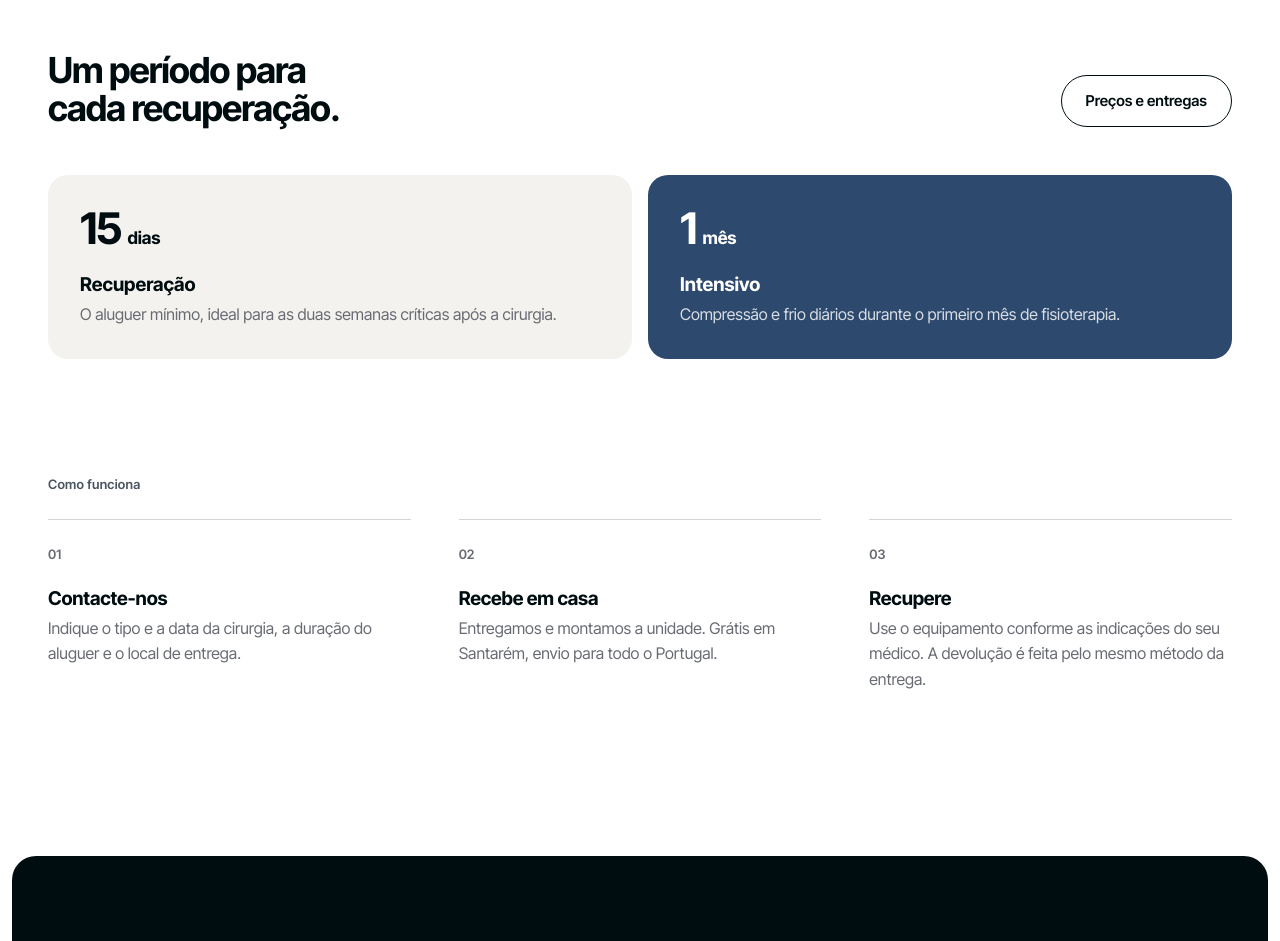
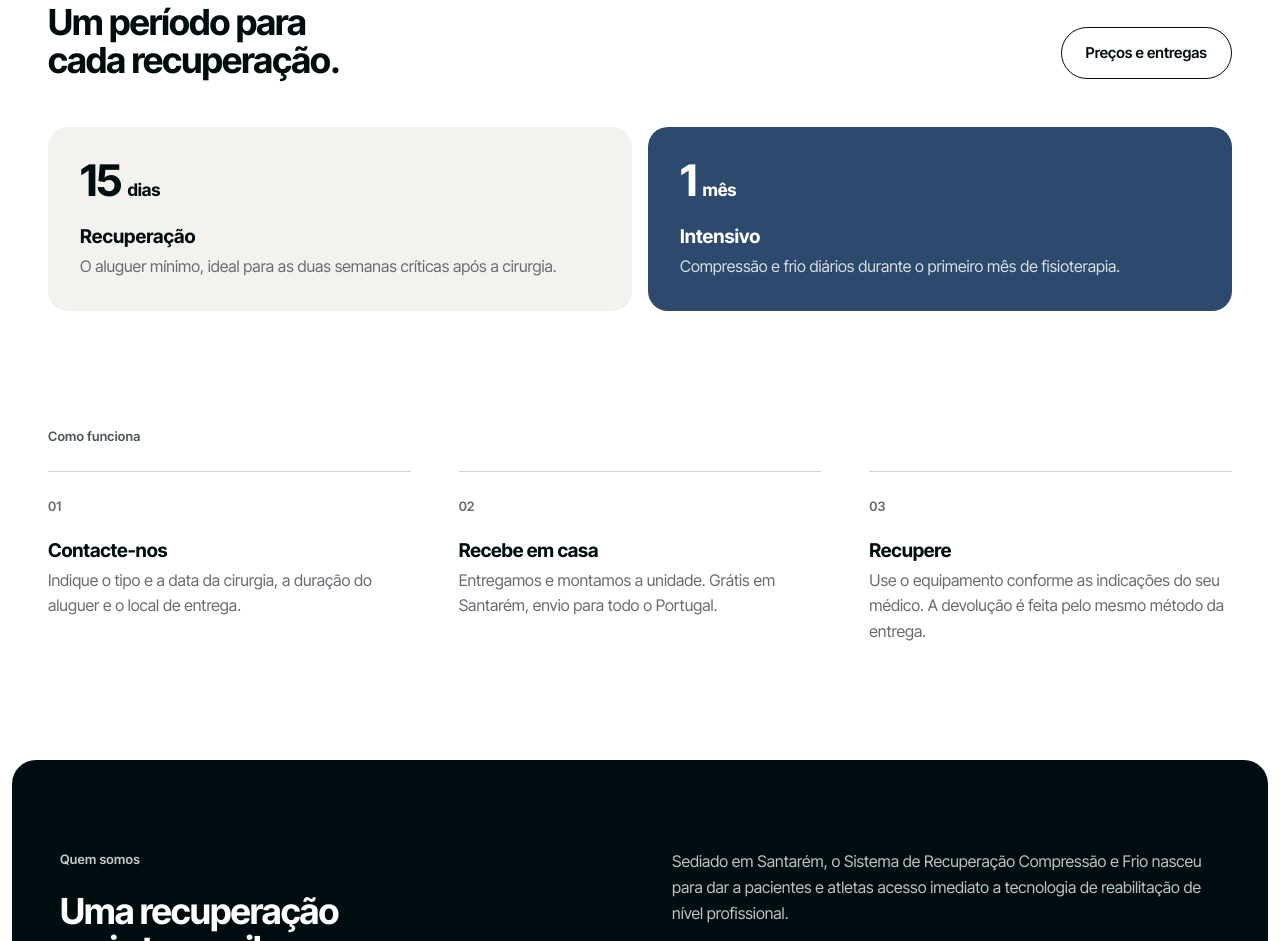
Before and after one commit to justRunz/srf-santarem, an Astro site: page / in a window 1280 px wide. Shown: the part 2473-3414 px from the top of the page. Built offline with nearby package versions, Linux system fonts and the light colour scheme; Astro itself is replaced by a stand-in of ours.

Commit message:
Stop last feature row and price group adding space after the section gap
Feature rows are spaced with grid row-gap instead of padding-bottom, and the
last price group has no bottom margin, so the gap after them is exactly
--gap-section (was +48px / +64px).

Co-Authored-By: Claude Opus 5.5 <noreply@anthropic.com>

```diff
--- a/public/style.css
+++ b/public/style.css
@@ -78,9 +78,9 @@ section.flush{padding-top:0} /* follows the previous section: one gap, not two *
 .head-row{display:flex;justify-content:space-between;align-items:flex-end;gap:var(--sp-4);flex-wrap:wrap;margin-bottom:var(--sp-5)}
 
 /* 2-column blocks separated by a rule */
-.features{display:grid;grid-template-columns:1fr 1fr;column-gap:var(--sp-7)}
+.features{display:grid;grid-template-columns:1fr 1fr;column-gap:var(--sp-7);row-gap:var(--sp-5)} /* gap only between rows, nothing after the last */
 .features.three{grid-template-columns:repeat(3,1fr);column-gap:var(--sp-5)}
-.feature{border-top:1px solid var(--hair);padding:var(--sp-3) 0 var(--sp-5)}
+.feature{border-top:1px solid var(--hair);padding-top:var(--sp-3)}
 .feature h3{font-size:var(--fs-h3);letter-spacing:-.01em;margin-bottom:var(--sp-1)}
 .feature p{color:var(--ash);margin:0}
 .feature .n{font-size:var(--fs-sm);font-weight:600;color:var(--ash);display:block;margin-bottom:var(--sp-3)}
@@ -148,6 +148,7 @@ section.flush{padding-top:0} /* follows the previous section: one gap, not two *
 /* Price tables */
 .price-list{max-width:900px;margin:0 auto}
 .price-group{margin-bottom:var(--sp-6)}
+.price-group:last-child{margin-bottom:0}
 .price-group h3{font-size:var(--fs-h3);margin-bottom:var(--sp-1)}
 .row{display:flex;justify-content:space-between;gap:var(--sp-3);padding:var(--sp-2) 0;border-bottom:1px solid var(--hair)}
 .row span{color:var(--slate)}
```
· · ·
▶ Exercise brief:
Reproduce the listing above exactly, but skip the pictures.

▶ Response for this exercise:
Before and after one commit to justRunz/srf-santarem, an Astro site: page / in a window 1280 px wide. Shown: the part 2473-3414 px from the top of the page. Built offline with nearby package versions, Linux system fonts and the light colour scheme; Astro itself is replaced by a stand-in of ours.

Commit message:
Stop last feature row and price group adding space after the section gap
Feature rows are spaced with grid row-gap instead of padding-bottom, and the
last price group has no bottom margin, so the gap after them is exactly
--gap-section (was +48px / +64px).

Co-Authored-By: Claude Opus 5.5 <noreply@anthropic.com>

```diff
--- a/public/style.css
+++ b/public/style.css
@@ -78,9 +78,9 @@ section.flush{padding-top:0} /* follows the previous section: one gap, not two *
 .head-row{display:flex;justify-content:space-between;align-items:flex-end;gap:var(--sp-4);flex-wrap:wrap;margin-bottom:var(--sp-5)}
 
 /* 2-column blocks separated by a rule */
-.features{display:grid;grid-template-columns:1fr 1fr;column-gap:var(--sp-7)}
+.features{display:grid;grid-template-columns:1fr 1fr;column-gap:var(--sp-7);row-gap:var(--sp-5)} /* gap only between rows, nothing after the last */
 .features.three{grid-template-columns:repeat(3,1fr);column-gap:var(--sp-5)}
-.feature{border-top:1px solid var(--hair);padding:var(--sp-3) 0 var(--sp-5)}
+.feature{border-top:1px solid var(--hair);padding-top:var(--sp-3)}
 .feature h3{font-size:var(--fs-h3);letter-spacing:-.01em;margin-bottom:var(--sp-1)}
 .feature p{color:var(--ash);margin:0}
 .feature .n{font-size:var(--fs-sm);font-weight:600;color:var(--ash);display:block;margin-bottom:var(--sp-3)}
@@ -148,6 +148,7 @@ section.flush{padding-top:0} /* follows the previous section: one gap, not two *
 /* Price tables */
 .price-list{max-width:900px;margin:0 auto}
 .price-group{margin-bottom:var(--sp-6)}
+.price-group:last-child{margin-bottom:0}
 .price-group h3{font-size:var(--fs-h3);margin-bottom:var(--sp-1)}
 .row{display:flex;justify-content:space-between;gap:var(--sp-3);padding:var(--sp-2) 0;border-bottom:1px solid var(--hair)}
 .row span{color:var(--slate)}
```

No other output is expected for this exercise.